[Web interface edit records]
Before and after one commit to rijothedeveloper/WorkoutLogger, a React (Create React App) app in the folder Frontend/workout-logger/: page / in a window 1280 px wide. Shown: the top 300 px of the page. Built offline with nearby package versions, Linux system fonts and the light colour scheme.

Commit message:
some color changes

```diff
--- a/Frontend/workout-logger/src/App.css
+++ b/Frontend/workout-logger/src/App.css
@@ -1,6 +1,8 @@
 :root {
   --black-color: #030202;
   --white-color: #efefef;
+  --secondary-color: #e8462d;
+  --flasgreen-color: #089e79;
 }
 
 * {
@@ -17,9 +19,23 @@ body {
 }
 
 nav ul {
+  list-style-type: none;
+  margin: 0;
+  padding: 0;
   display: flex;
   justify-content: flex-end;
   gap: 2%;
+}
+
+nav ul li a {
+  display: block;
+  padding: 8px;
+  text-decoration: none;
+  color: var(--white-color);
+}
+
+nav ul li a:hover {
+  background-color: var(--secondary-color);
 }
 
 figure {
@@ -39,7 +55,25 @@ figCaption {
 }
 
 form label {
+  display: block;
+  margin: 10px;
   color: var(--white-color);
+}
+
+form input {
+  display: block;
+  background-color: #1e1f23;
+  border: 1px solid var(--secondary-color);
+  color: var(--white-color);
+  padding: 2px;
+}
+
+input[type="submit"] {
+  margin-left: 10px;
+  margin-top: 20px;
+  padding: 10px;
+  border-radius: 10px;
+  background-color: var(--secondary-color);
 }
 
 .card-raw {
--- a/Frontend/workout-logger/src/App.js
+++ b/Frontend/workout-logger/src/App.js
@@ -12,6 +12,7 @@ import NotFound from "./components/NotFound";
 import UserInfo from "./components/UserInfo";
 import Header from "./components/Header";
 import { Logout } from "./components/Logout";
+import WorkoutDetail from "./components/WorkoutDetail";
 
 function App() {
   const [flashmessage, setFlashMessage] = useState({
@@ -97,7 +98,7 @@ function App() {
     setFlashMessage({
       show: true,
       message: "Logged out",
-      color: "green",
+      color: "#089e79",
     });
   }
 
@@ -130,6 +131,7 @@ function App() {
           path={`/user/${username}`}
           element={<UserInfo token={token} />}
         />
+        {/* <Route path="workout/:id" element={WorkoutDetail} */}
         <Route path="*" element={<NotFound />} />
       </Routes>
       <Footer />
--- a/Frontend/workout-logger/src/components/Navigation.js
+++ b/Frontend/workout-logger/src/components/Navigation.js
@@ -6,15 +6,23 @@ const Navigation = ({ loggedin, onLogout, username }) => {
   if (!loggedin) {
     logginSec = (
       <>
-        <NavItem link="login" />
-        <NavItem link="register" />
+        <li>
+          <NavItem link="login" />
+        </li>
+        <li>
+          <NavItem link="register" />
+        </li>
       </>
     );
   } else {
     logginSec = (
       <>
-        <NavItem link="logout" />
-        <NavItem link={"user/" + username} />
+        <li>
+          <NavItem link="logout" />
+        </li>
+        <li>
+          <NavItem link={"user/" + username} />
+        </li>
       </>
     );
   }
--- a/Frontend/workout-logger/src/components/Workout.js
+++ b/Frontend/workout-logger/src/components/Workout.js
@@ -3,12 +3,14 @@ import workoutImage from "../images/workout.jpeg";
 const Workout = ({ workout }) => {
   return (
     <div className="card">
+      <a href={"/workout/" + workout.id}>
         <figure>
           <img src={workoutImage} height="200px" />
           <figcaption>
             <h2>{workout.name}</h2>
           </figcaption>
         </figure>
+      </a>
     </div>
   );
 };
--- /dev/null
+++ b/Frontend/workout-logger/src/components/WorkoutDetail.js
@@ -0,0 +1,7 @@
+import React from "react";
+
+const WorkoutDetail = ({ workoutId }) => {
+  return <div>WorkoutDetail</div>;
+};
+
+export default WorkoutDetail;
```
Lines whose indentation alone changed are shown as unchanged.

EXERCISE GOAL: All lines above that contain the word "element" are to be copied.

WRITTEN ANSWER:
           element={<UserInfo token={token} />}
+        {/* <Route path="workout/:id" element={WorkoutDetail} */}
         <Route path="*" element={<NotFound />} />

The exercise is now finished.